■ Requirement ■
Report, from the records below, every line where the word "understat" appears.

-------- Data listing

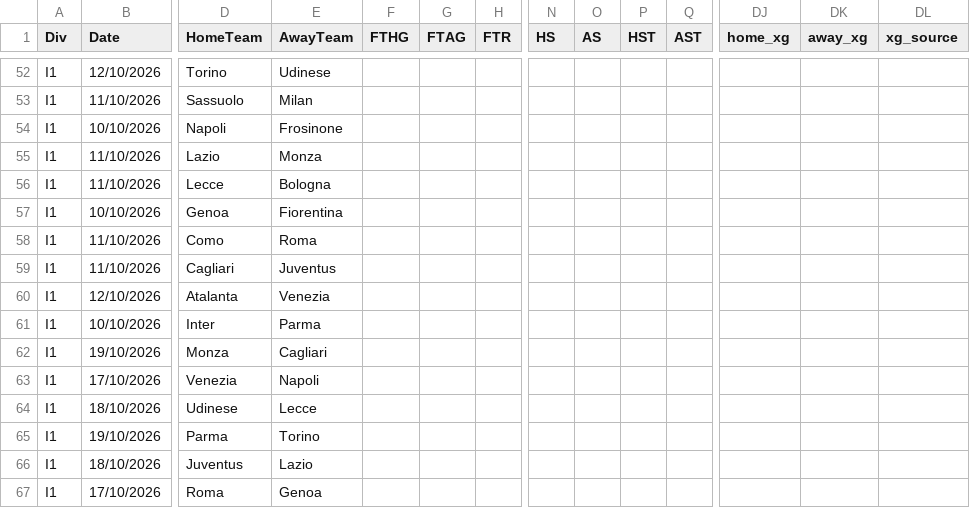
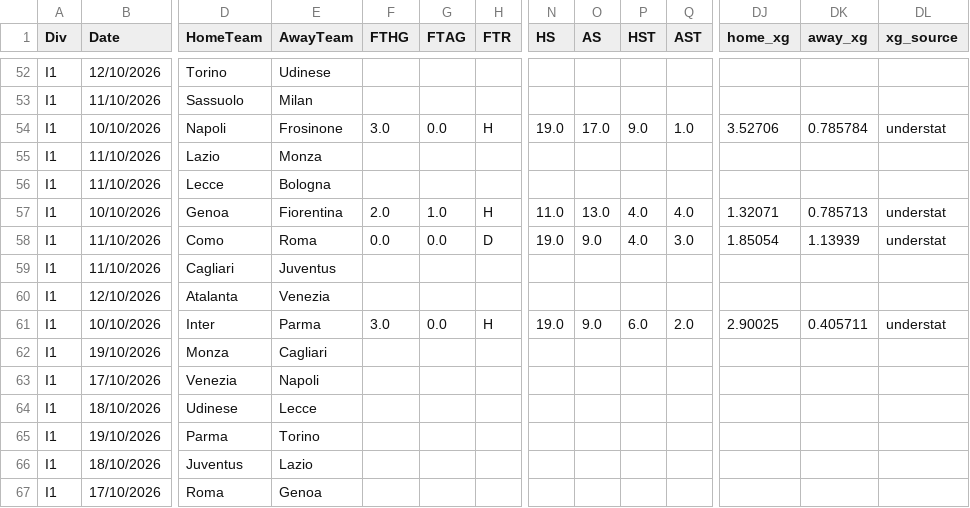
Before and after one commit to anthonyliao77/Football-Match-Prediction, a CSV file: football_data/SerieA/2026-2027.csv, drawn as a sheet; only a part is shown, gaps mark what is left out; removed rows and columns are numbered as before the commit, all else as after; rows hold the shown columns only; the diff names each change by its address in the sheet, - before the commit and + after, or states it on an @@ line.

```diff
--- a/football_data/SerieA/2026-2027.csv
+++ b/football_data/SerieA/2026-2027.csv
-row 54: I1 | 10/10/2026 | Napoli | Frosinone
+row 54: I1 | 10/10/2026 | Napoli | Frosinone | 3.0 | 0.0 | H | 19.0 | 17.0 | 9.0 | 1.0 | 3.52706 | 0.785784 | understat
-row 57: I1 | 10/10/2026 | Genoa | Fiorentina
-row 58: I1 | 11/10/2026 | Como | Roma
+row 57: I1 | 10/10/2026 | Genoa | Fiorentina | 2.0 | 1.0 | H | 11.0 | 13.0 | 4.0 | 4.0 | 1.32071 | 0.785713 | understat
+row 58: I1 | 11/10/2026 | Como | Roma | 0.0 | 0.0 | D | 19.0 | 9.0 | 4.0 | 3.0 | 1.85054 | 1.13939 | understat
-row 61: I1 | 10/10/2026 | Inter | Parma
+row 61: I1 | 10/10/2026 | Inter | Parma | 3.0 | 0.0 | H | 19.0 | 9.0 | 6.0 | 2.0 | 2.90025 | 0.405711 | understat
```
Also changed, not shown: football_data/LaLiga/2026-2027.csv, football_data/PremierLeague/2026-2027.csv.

----------------

■ Task response ■
+row 54: I1 | 10/10/2026 | Napoli | Frosinone | 3.0 | 0.0 | H | 19.0 | 17.0 | 9.0 | 1.0 | 3.52706 | 0.785784 | understat
+row 57: I1 | 10/10/2026 | Genoa | Fiorentina | 2.0 | 1.0 | H | 11.0 | 13.0 | 4.0 | 4.0 | 1.32071 | 0.785713 | understat
+row 58: I1 | 11/10/2026 | Como | Roma | 0.0 | 0.0 | D | 19.0 | 9.0 | 4.0 | 3.0 | 1.85054 | 1.13939 | understat
+row 61: I1 | 10/10/2026 | Inter | Parma | 3.0 | 0.0 | H | 19.0 | 9.0 | 6.0 | 2.0 | 2.90025 | 0.405711 | understat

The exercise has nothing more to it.